Yardi: Of course. Fifteen years ago even the notion of a centralized database may have been foreign. Most companies were accepting of the fact that each property maintained its own database and there was a degree of dependence on local staff. Then there was the transition to relational databases and the advantages of consolidated views of a portfolio. Once that was well under control—which I think it is now—the attention switched to ancillary services. Whether it is portals or electronics funds transfer or invoice processing or e-procurement or convergent billing, there seem to be any number of things that multifamily users seem willing to take on. My sense of this audience [at YASC] is that the number of people who are now focused on and interested in getting the most out of their system is extremely high. They are all eager and looking for ways to improve their productivity, efficiencies, keep their units occupied and improve their resident experience.

MFE: How critical is it for Yardi users to consider social media in how they approach the market?
Yardi: Social media certainly seems to be a way that people are electing to communicate with groups of close friends, and there’s not much question that it is an effective mode of that type of communication. But the application of social media to business segments, particularly real estate, I think is still to be determined. There is a great deal of interest in it—certainly in our portal product we provide linking to Facebook and Twitter—but is there a paradigm change here? That’s difficult to say. Sometimes these changes don’t really crystallize except in retrospect. The marketplace has the challenge of anticipating which way things might go, we have the challenge of keeping in tune with the marketplace, and there are certainly false alarms that come along in that process. Still, Facebook and Twitter are clearly here to stay. Is their primary use the communication between tightly knit groups of peers or is there something more than that? That is to be determined.         

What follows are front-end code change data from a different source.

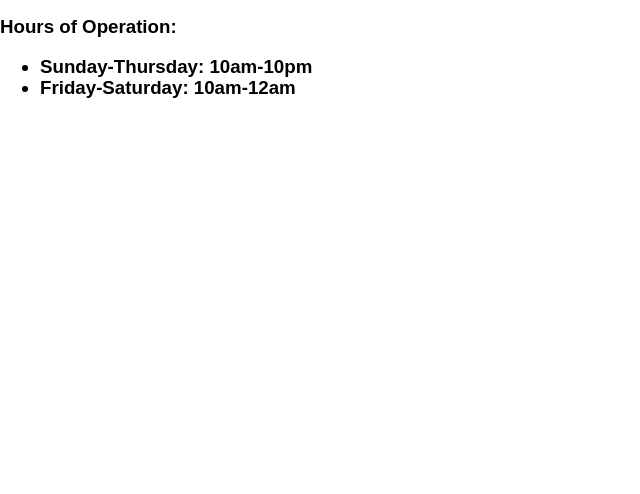
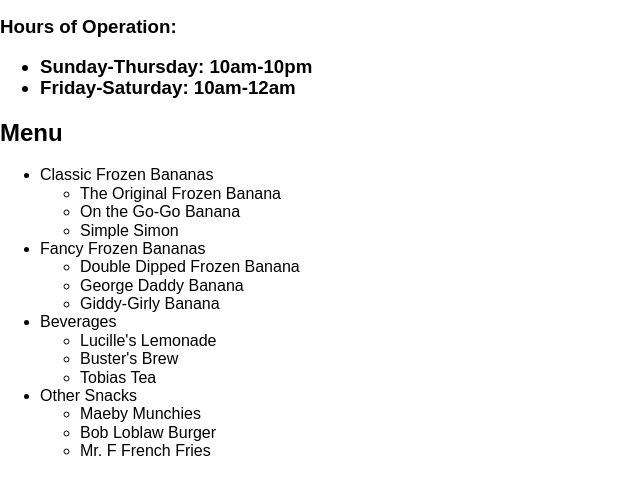
Before and after one commit to kellymarton/project_final3_marton_kelly, a plain HTML site: page index.html in a window 1280 px wide. Shown: the part 164-658 px from the top of the page, without its empty margins (0-640 px from the left). Drawn offline with nearby package versions, Linux system fonts and the light colour scheme.

Commit message:
add menu information

```diff
--- a/index.html
+++ b/index.html
@@ -23,6 +23,34 @@
       <li>Friday-Saturday: 10am-12am</li>
   </ul></h3>
 
+  <h2>Menu</h2>
+  <ul>
+    <li>Classic Frozen Bananas</li>
+      <ul>
+        <li>The Original Frozen Banana</li>
+        <li>On the Go-Go Banana</li>
+        <li>Simple Simon</li>
+      </ul>
+    <li>Fancy Frozen Bananas</li>
+      <ul>
+        <li>Double Dipped Frozen Banana</li>
+        <li>George Daddy Banana</li>
+        <li>Giddy-Girly Banana</li>
+      </ul>
+    <li>Beverages</li>
+      <ul>
+        <li>Lucille's Lemonade</li>
+        <li>Buster's Brew</li>
+        <li>Tobias Tea</li>
+      </ul>
+    <li>Other Snacks</li>
+      <ul>
+        <li>Maeby Munchies</li>
+        <li>Bob Loblaw Burger</li>
+        <li>Mr. F French Fries</li>
+      </ul>
+  </ul>
+
 
 
 
```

MFE: Finally, what competitive advantage does Yardi seek to give to its end user client?
Yardi: We like to make sure that anything we do is properly integrated into a baseline system. With the acquisitions that we have done, we have taken the time to rewrite all of the programs so they are properly integrated into the Voyager program. One of our strengths I would say is that there is one single database that houses all functions. There is consequently better visibility into everything that is happening in the entire company.